In 1095, at Clermont in France, Pope Urban II called upon the warriors of “Christendom” to take up arms and reclaim the “Holy Lands” of Palestine and the Levant from their Muslim occupiers. This speech set in motion the mass movement known as “The Crusades“.
I use the term “occupiers”, a term often used by Palestinians and their supporters around the world to describe Israel and the Israelis, deliberately. If taking land through conquest labels the victor as somehow an illegitimate “occupier”, than surely this definition must be fairly applied to the Arab-Muslim conquerors of the Middle East; whose conquests triggered the belated reaction that became known as the Crusades.
As is so often the case when historical facts conflict with “political correctness”, facts are twisted to fit the dogma.

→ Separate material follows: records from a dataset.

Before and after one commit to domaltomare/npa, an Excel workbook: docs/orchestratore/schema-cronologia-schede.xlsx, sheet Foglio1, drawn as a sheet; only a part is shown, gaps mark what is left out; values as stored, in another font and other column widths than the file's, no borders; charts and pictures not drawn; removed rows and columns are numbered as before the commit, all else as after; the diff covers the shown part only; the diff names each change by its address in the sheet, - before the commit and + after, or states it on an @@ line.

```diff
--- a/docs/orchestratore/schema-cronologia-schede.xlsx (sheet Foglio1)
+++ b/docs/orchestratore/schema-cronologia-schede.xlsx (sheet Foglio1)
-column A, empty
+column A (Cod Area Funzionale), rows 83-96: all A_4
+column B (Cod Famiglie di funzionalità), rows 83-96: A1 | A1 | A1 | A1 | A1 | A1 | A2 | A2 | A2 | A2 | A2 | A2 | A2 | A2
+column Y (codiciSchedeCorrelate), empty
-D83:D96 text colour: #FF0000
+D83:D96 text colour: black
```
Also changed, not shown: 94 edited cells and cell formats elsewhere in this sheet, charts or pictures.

So is the case with the Crusades. But I have never cared for what the PC police deem “correct”. I will attempt to examine herein the Crusades with a clear eye, unraveling the PC dogmas that have come to surround this singular event in human history.
A RELIGION FOR WARRIORS
As is the case in most every inch of land in the world throughout history, the Muslim Arabs and Turks who ruled the Middle East at the close of the 11th century were foreign conquerors; not “indigenous peoples”. The Arabs came from the Arabian peninsula; bursting out and overrunning the Middle East, North Africa, Spain, and parts of the Indian Subcontinent in the 7th century. The Turks originated on the Eurasian steppes, north of the Caspian and Aral Seas; where they had lived a harsh life of nomadic herdsmen. In the 10th century, the clan of Seljuk (or Seljuq) migrated into Persia, where they adopted Islam and a veneer of Persian culture. By the 11th century, they had become a dominant force in both the Middle East and in Islamic politics.
In both cases, neither of these two peoples were indigenous to the Holy Land. They were foreign conquerors; and had supplanted the Christian and Jewish authorities previously established there.
Islam itself was a late-comer among the world’s great religions; an invention of (or, for its adherents, a revelation from “Allah” to) a merchant from Mecca named Muhammad in the first decades of the 7th century. That puts it thousands of years younger than Judaism, more than 1,100 years after the life of Buddha, and roughly 600 years after the establishment of Christianity.
Unlike Christianity, which commands its adherents to love their enemies and to forgive transgressions against them, and to minister to the non-believer through missionary activity (evangelism); Islam calls upon the “Faithful” to spread the rule of Islam by the sword. By taking up arms against the infidel in holy “jihad”, a Muslim guarantees his entry into Muslim Paradise.
In its initial burst of violent military conquest, from 631 – 750 AD, Islam supplanted and suppressed the Zoroastrian faith of Persia; and dominated and treated as second-class citizens the Christians and Jews in the lands it captured. The militant history of Islam is often ignored or downplayed, but the roots of the Crusades are to be found here; in this initial clash of religions and civilizations.
These are just some of the many “politically incorrect” (not to mention inconvenient) facts pertaining to that extraordinary series of military campaigns and political events collectively termed, “the Crusades“.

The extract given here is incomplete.